This issue of Jewish Educational Leadership seeks to address both of those polar positions as well as those who find themselves somewhere in the middle. It seeks to explore the question of, “How can I make tikkun olam Jewish?” That one question, however, raises very different challenges depending on where you stand. For those on the liberal side, it asks what the Jewish content of tikkun olam is. In what way does tikkun olam strengthen my Jewish identity? Does a Jewish version of tikkun olam look the same as a secular-liberal one, or of the tikkun olam of some other religious group? And here’s the paradox: If tikkun olam is Judaism itself yet I do not understand what makes it Jewish, am I fulfilling a Jewish imperative or not when I practice it?

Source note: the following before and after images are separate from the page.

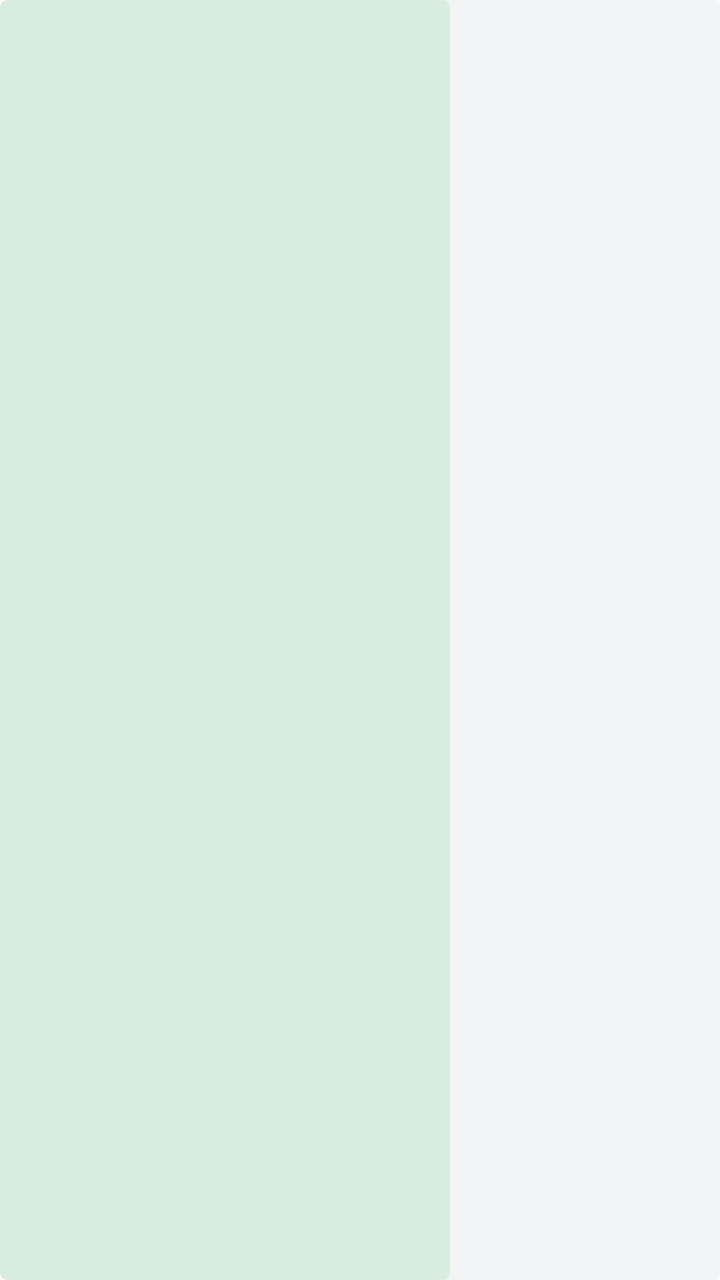
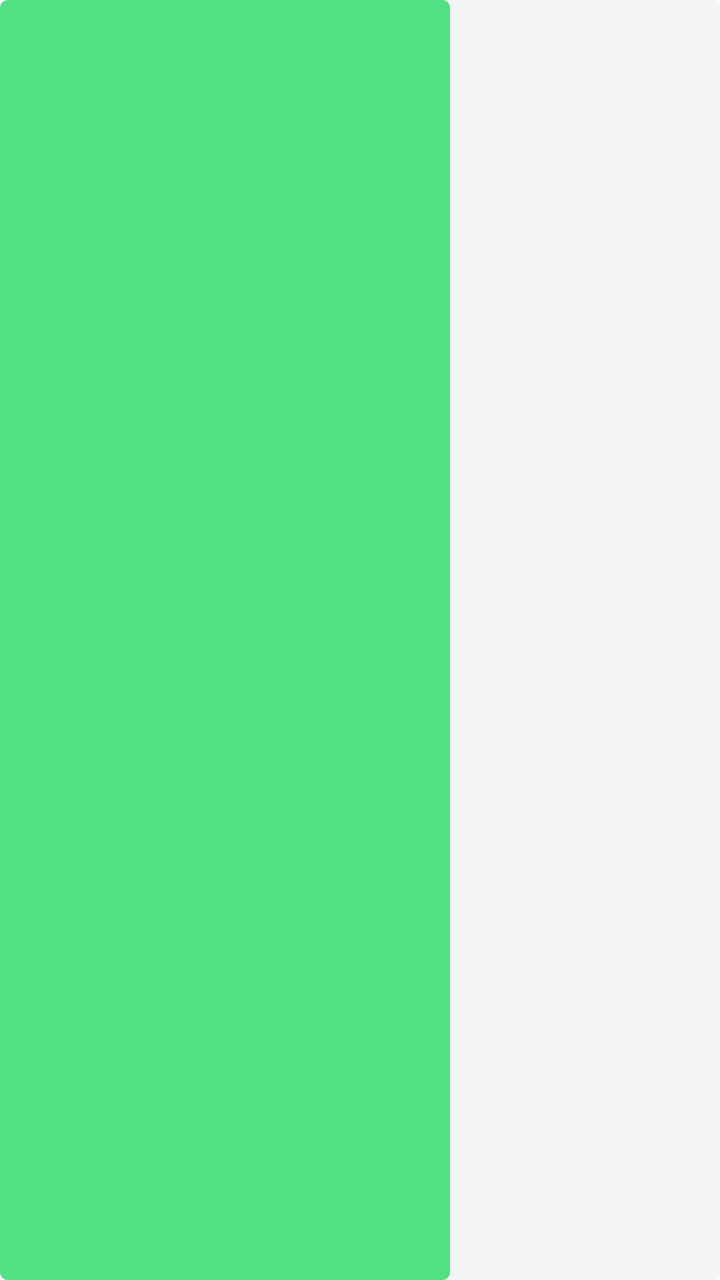

Compare the two renders of this Android layout. The source of the first and the diff that turns it into the second are given below.
<!-- AndroidManifest.xml: application theme AppTheme -->
<!-- res/layout/widget_progress_lecture_light.xml -->
<ProgressBar xmlns:android="http://schemas.android.com/apk/res/android" android:id="@+id/widget_progress" style="?android:attr/progressBarStyleHorizontal" android:layout_width="match_parent" android:layout_height="6dp" android:max="10000" android:progress="6250" android:indeterminate="false" android:progressDrawable="@drawable/widget_progress" android:progressTint="@color/widget_lecture_light_fill" android:progressBackgroundTint="#4D9BB1CA"/>
<!-- resources referenced by this layout -->
<resources>
  <color name="widget_lecture_light_fill">#d9edde</color>
  <!-- drawable widget_progress (drawable) -->
  <layer-list xmlns:android="http://schemas.android.com/apk/res/android">
      <item android:id="@android:id/background">
          <shape><corners android:radius="4dp"/><solid android:color="#4D9BB1CA"/></shape>
      </item>
      <item android:id="@android:id/progress">
          <scale android:scaleWidth="100%" android:scaleGravity="left"><shape><corners android:radius="4dp"/><solid android:color="#FFB987"/></shape></scale>
      </item>
  </layer-list>
  <style name="AppTheme" parent="Theme.AppCompat.Light.DarkActionBar">
          
          <item name="colorPrimary">@color/colorPrimary</item>
          <item name="colorPrimaryDark">@color/colorPrimaryDark</item>
          <item name="colorAccent">@color/colorAccent</item>
      </style>
</resources>

<!-- the commit's change to res/layout/widget_progress_lecture_light.xml (unified diff, before → after) -->
@@ -1 +1 @@
-<ProgressBar xmlns:android="http://schemas.android.com/apk/res/android" android:id="@+id/widget_progress" style="?android:attr/progressBarStyleHorizontal" android:layout_width="match_parent" android:layout_height="6dp" android:max="10000" android:progress="6250" android:indeterminate="false" android:progressDrawable="@drawable/widget_progress" android:progressTint="@color/widget_lecture_light_fill" android:progressBackgroundTint="#4D9BB1CA"/>
+<ProgressBar xmlns:android="http://schemas.android.com/apk/res/android" android:id="@+id/widget_progress" style="?android:attr/progressBarStyleHorizontal" android:layout_width="match_parent" android:layout_height="6dp" android:max="10000" android:progress="6250" android:indeterminate="false" android:progressDrawable="@drawable/widget_progress" android:progressTint="@color/widget_lecture_bright" android:progressBackgroundTint="#4D9BB1CA"/>
<!-- resource entries referenced after the edit -->
@@ -1,6 +1,6 @@
 <!-- resources referenced by this layout -->
 <resources>
-  <color name="widget_lecture_light_fill">#d9edde</color>
+  <color name="widget_lecture_bright">#52E082</color>
   <!-- drawable widget_progress (drawable) -->
   <layer-list xmlns:android="http://schemas.android.com/apk/res/android">
       <item android:id="@android:id/background">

For the traditionalists, the question challenges a re-examination of Jewish sources. Tikkun olam does appear in those sources, although not necessarily under that name. How can a particularist, conservative, inward-looking approach to Judaism embrace a piece of Jewish tradition that is distinctly universalistic and outward-looking?
Those interested in researching the origins of the tikkun olam, both in its original and contemporary understandings, should skip straight to Levi Cooper’s From the Classics article. It is rich in content and is a valuable resource for exploring and discussing its application. The Research section opens with Judy Sokolow’s research on the impact of service-learning programs in Modern Orthodox schools. Adam Berman and Shuki Taylor share the theory and practice of a relief program they run in South America under the auspices of Yeshiva University. Meesh Hammer-Kossoy shares ideas from the Social Justice track at the Pardes Institute in Jerusalem, and Shmuly Yanklowitz describes the rationale for founding Uri L’Tzedek, an Orthodox social-justice organization. Ira Bedzow rounds off this section with thought-provoking dream about building a Jewishly grounded, educationally viable eco-community.

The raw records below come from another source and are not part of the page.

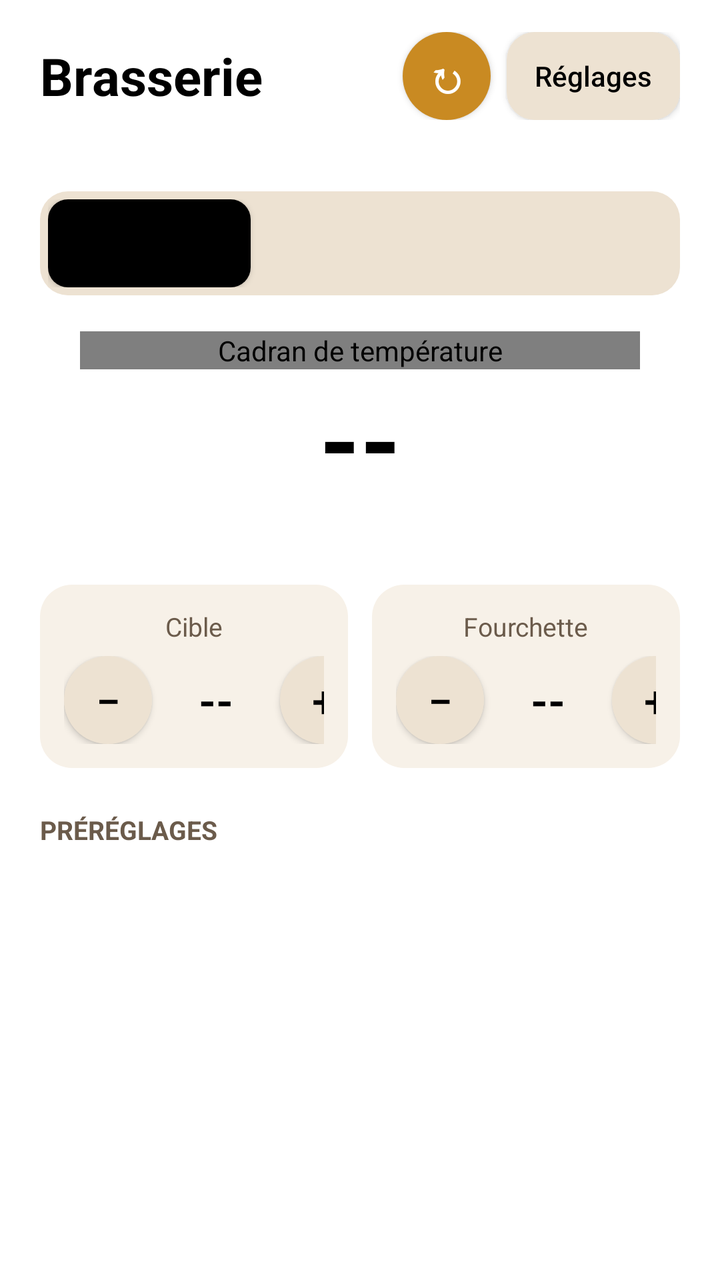
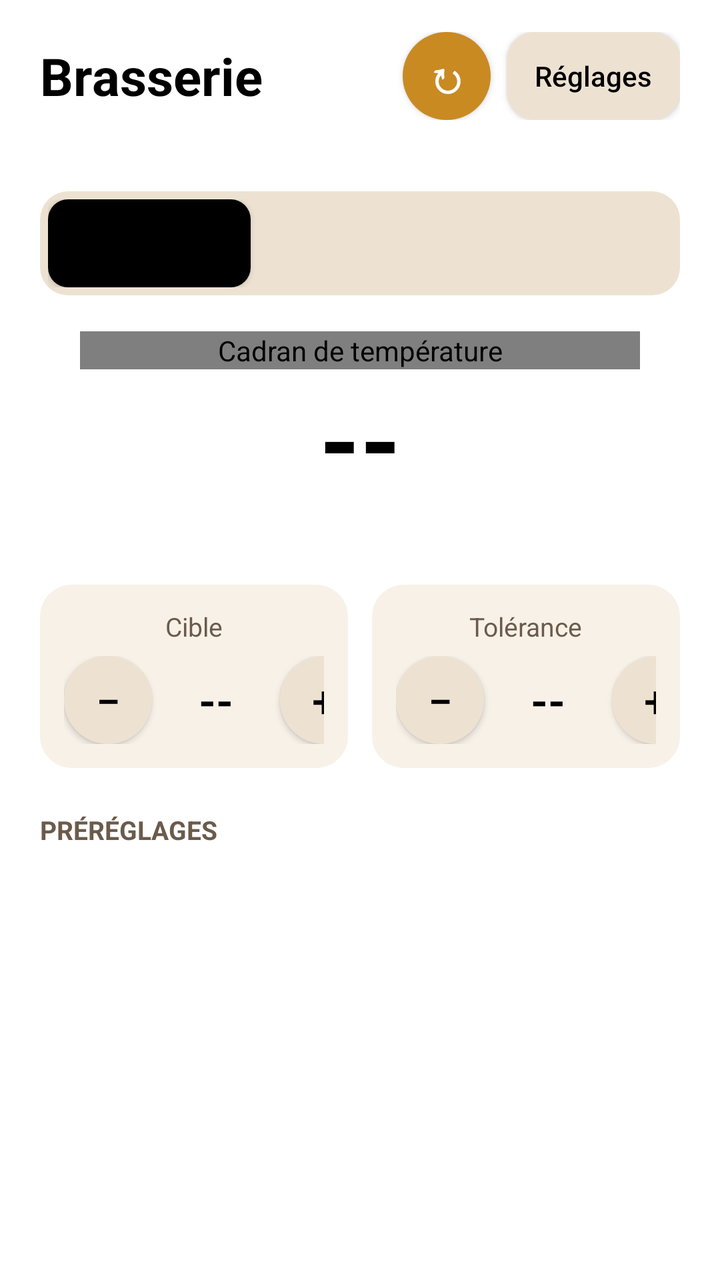

The first picture is an Android layout as it rendered before a commit; the second is the same layout after the commit. The layout source and the unified diff follow.
<!-- AndroidManifest.xml: application theme Theme.AllYourTank -->
<!-- res/layout/activity_main.xml -->
<?xml version="1.0" encoding="utf-8"?>
<ScrollView xmlns:android="http://schemas.android.com/apk/res/android"
    android:layout_width="match_parent"
    android:layout_height="match_parent"
    android:background="@color/fond"
    android:fitsSystemWindows="true">

    <LinearLayout
        android:layout_width="match_parent"
        android:layout_height="wrap_content"
        android:orientation="vertical"
        android:paddingStart="20dp"
        android:paddingTop="16dp"
        android:paddingEnd="20dp"
        android:paddingBottom="24dp">

        
        <LinearLayout
            android:layout_width="match_parent"
            android:layout_height="wrap_content"
            android:gravity="center_vertical"
            android:orientation="horizontal">

            <TextView
                android:layout_width="0dp"
                android:layout_height="wrap_content"
                android:layout_weight="1"
                android:text="Brasserie"
                android:textColor="@color/encre"
                android:textSize="26sp"
                android:textStyle="bold" />

            
            <Button
                android:id="@+id/bouton_actualiser"
                android:layout_width="44dp"
                android:layout_height="44dp"
                android:layout_marginEnd="8dp"
                android:background="@drawable/bouton_actualiser"
                android:contentDescription="Actualiser"
                android:minWidth="0dp"
                android:padding="0dp"
                android:text="↻"
                android:textColor="@color/sur_encre"
                android:textSize="22sp"
                android:textStyle="bold" />

            <Button
                android:id="@+id/bouton_reglages"
                android:layout_width="wrap_content"
                android:layout_height="44dp"
                android:background="@drawable/onglets_fond"
                android:minWidth="0dp"
                android:paddingStart="14dp"
                android:paddingEnd="14dp"
                android:text="Réglages"
                android:textAllCaps="false"
                android:textColor="@color/encre"
                android:textSize="14sp" />
        </LinearLayout>

        <TextView
            android:id="@+id/etat_connexion"
            android:layout_width="match_parent"
            android:layout_height="wrap_content"
            android:layout_marginTop="4dp"
            android:text=""
            android:textColor="@color/attenue"
            android:textSize="13sp" />

        
        <LinearLayout
            android:layout_width="match_parent"
            android:layout_height="wrap_content"
            android:layout_marginTop="14dp"
            android:background="@drawable/onglets_fond"
            android:orientation="horizontal"
            android:padding="4dp">

            <Button
                android:id="@+id/onglet1"
                android:layout_width="0dp"
                android:layout_height="44dp"
                android:layout_weight="1"
                android:background="@drawable/onglet_actif"
                android:textAllCaps="false"
                android:textSize="15sp"
                android:textStyle="bold" />

            <Button
                android:id="@+id/onglet2"
                android:layout_width="0dp"
                android:layout_height="44dp"
                android:layout_marginStart="4dp"
                android:layout_weight="1"
                android:background="@drawable/onglet_inactif"
                android:textAllCaps="false"
                android:textSize="15sp"
                android:textStyle="bold" />

            <Button
                android:id="@+id/onglet3"
                android:layout_width="0dp"
                android:layout_height="44dp"
                android:layout_marginStart="4dp"
                android:layout_weight="1"
                android:background="@drawable/onglet_inactif"
                android:textAllCaps="false"
                android:textSize="15sp"
                android:textStyle="bold" />
        </LinearLayout>

        
        <fr.allyourtank.app.JaugeView
            android:id="@+id/jauge"
            android:layout_width="280dp"
            android:layout_height="wrap_content"
            android:layout_gravity="center_horizontal"
            android:layout_marginTop="18dp"
            android:contentDescription="Cadran de température" />

        <TextView
            android:id="@+id/temperature"
            android:layout_width="wrap_content"
            android:layout_height="wrap_content"
            android:layout_gravity="center_horizontal"
            android:text="--"
            android:textColor="@color/encre"
            android:textSize="52sp"
            android:textStyle="bold" />

        <TextView
            android:id="@+id/etat_cuve"
            android:layout_width="wrap_content"
            android:layout_height="wrap_content"
            android:layout_gravity="center_horizontal"
            android:text=""
            android:textColor="@color/encre"
            android:textSize="15sp"
            android:textStyle="bold" />

        
        <LinearLayout
            android:layout_width="match_parent"
            android:layout_height="wrap_content"
            android:layout_marginTop="18dp"
            android:orientation="horizontal">

            <LinearLayout
                android:layout_width="0dp"
                android:layout_height="wrap_content"
                android:layout_weight="1"
                android:background="@drawable/carte"
                android:gravity="center_horizontal"
                android:orientation="vertical"
                android:padding="12dp">

                <TextView
                    android:layout_width="wrap_content"
                    android:layout_height="wrap_content"
                    android:text="Cible"
                    android:textColor="@color/attenue"
                    android:textSize="13sp" />

                <LinearLayout
                    android:layout_width="wrap_content"
                    android:layout_height="wrap_content"
                    android:layout_marginTop="6dp"
                    android:gravity="center_vertical"
                    android:orientation="horizontal">

                    <Button
                        android:id="@+id/cible_moins"
                        android:layout_width="44dp"
                        android:layout_height="44dp"
                        android:background="@drawable/bouton_rond"
                        android:contentDescription="Baisser la cible"
                        android:minWidth="0dp"
                        android:text="−"
                        android:textColor="@color/encre"
                        android:textSize="22sp" />

                    <TextView
                        android:id="@+id/cible"
                        android:layout_width="64dp"
                        android:layout_height="wrap_content"
                        android:gravity="center"
                        android:text="--"
                        android:textColor="@color/encre"
                        android:textSize="22sp"
                        android:textStyle="bold" />

                    <Button
                        android:id="@+id/cible_plus"
                        android:layout_width="44dp"
                        android:layout_height="44dp"
                        android:background="@drawable/bouton_rond"
                        android:contentDescription="Monter la cible"
                        android:minWidth="0dp"
                        android:text="+"
                        android:textColor="@color/encre"
                        android:textSize="22sp" />
                </LinearLayout>
            </LinearLayout>

            <LinearLayout
                android:layout_width="0dp"
                android:layout_height="wrap_content"
                android:layout_marginStart="12dp"
                android:layout_weight="1"
                android:background="@drawable/carte"
                android:gravity="center_horizontal"
                android:orientation="vertical"
                android:padding="12dp">

                <TextView
                    android:layout_width="wrap_content"
                    android:layout_height="wrap_content"
                    android:text="Fourchette"
                    android:textColor="@color/attenue"
                    android:textSize="13sp" />

                <LinearLayout
                    android:layout_width="wrap_content"
                    android:layout_height="wrap_content"
                    android:layout_marginTop="6dp"
                    android:gravity="center_vertical"
                    android:orientation="horizontal">

                    <Button
                        android:id="@+id/fourchette_moins"
                        android:layout_width="44dp"
                        android:layout_height="44dp"
                        android:background="@drawable/bouton_rond"
                        android:contentDescription="Réduire la fourchette"
                        android:minWidth="0dp"
                        android:text="−"
                        android:textColor="@color/encre"
                        android:textSize="22sp" />

                    <TextView
                        android:id="@+id/fourchette"
                        android:layout_width="64dp"
                        android:layout_height="wrap_content"
                        android:gravity="center"
                        android:text="--"
                        android:textColor="@color/encre"
                        android:textSize="22sp"
                        android:textStyle="bold" />

                    <Button
                        android:id="@+id/fourchette_plus"
                        android:layout_width="44dp"
                        android:layout_height="44dp"
                        android:background="@drawable/bouton_rond"
                        android:contentDescription="Élargir la fourchette"
                        android:minWidth="0dp"
                        android:text="+"
                        android:textColor="@color/encre"
                        android:textSize="22sp" />
                </LinearLayout>
            </LinearLayout>
        </LinearLayout>

        
        <TextView
            android:layout_width="wrap_content"
            android:layout_height="wrap_content"
            android:layout_marginTop="22dp"
            android:text="PRÉRÉGLAGES"
            android:textColor="@color/attenue"
            android:textSize="13sp"
            android:textStyle="bold" />

        <LinearLayout
            android:id="@+id/prereglages"
            android:layout_width="match_parent"
            android:layout_height="wrap_content"
            android:layout_marginTop="8dp"
            android:orientation="vertical" />

        <TextView
            android:id="@+id/etat_envoi"
            android:layout_width="match_parent"
            android:layout_height="wrap_content"
            android:layout_marginTop="12dp"
            android:gravity="center_horizontal"
            android:text=""
            android:textColor="@color/attenue"
            android:textSize="14sp" />
    </LinearLayout>
</ScrollView>
<!-- resources referenced by this layout -->
<resources>
  <color name="attenue">#6B5B4B</color>
  <color name="encre">#000000</color>
  <color name="fond">#FFFFFF</color>
  <color name="sur_encre">#FFFFFF</color>
  <!-- drawable bouton_actualiser (drawable) -->
  <?xml version="1.0" encoding="utf-8"?>
  <shape xmlns:android="http://schemas.android.com/apk/res/android" android:shape="oval">
      <solid android:color="@color/bande" />
  </shape>
  <!-- drawable bouton_rond (drawable) -->
  <?xml version="1.0" encoding="utf-8"?>
  <shape xmlns:android="http://schemas.android.com/apk/res/android" android:shape="oval">
      <solid android:color="@color/puce" />
  
  </shape>
  <!-- drawable carte (drawable) -->
  <?xml version="1.0" encoding="utf-8"?>
  <shape xmlns:android="http://schemas.android.com/apk/res/android" android:shape="rectangle">
      <solid android:color="@color/carte" />
      <corners android:radius="16dp" />
  </shape>
  <!-- drawable onglet_actif (drawable) -->
  <?xml version="1.0" encoding="utf-8"?>
  <shape xmlns:android="http://schemas.android.com/apk/res/android" android:shape="rectangle">
      <solid android:color="@color/encre" />
      <corners android:radius="10dp" />
  </shape>
  <!-- drawable onglet_inactif (drawable) -->
  <?xml version="1.0" encoding="utf-8"?>
  <shape xmlns:android="http://schemas.android.com/apk/res/android" android:shape="rectangle">
      <solid android:color="@android:color/transparent" />
      <corners android:radius="10dp" />
  </shape>
  <!-- drawable onglets_fond (drawable) -->
  <?xml version="1.0" encoding="utf-8"?>
  <shape xmlns:android="http://schemas.android.com/apk/res/android" android:shape="rectangle">
      <solid android:color="@color/puce" />
      <corners android:radius="14dp" />
  </shape>
  <style name="Theme.AllYourTank" parent="android:Theme.Material.Light.NoActionBar">
          <item name="android:windowBackground">@color/fond</item>
          <item name="android:statusBarColor">@color/fond</item>
          <item name="android:navigationBarColor">@color/fond</item>
          <item name="android:windowLightStatusBar">true</item>
          <item name="android:colorAccent">@color/bande</item>
          <item name="android:textColorPrimary">@color/encre</item>
          <item name="android:textColorHint">@color/attenue</item>
      </style>
  <color name="bande">#C98A22</color>
  <color name="puce">#EDE2D2</color>
  <color name="carte">#F7F1E8</color>
</resources>

<!-- the commit's change to res/layout/activity_main.xml (unified diff, before → after) -->
@@ -216,7 +216,7 @@
                 <TextView
                     android:layout_width="wrap_content"
                     android:layout_height="wrap_content"
-                    android:text="Fourchette"
+                    android:text="Tolérance"
                     android:textColor="@color/attenue"
                     android:textSize="13sp" />
 
@@ -232,7 +232,7 @@
                         android:layout_width="44dp"
                         android:layout_height="44dp"
                         android:background="@drawable/bouton_rond"
-                        android:contentDescription="Réduire la fourchette"
+                        android:contentDescription="Réduire la tolérance"
                         android:minWidth="0dp"
                         android:text="−"
                         android:textColor="@color/encre"
@@ -253,7 +253,7 @@
                         android:layout_width="44dp"
                         android:layout_height="44dp"
                         android:background="@drawable/bouton_rond"
-                        android:contentDescription="Élargir la fourchette"
+                        android:contentDescription="Élargir la tolérance"
                         android:minWidth="0dp"
                         android:text="+"
                         android:textColor="@color/encre"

In our Applications sections, Beth Cohen informs us of the work of Facing History and Ourselves, Lisa Exler shares a curriculum piece from the American Jewish World Service, Rachel Meytin explicates the mission and process of Panim, and Yonatan Neril shares a perspective on Jewish environmentalism. Examples of tikkun olam in schools are presented by Naomi Lev & Juli Kramer, and Shimshon Hamerman. We are pleased to reprint Barry Kornblau’s thoughtful ecological reflection, and gracing our Perspectives page is Yaakov Blidstein, winner of the prestigious Israel Prize.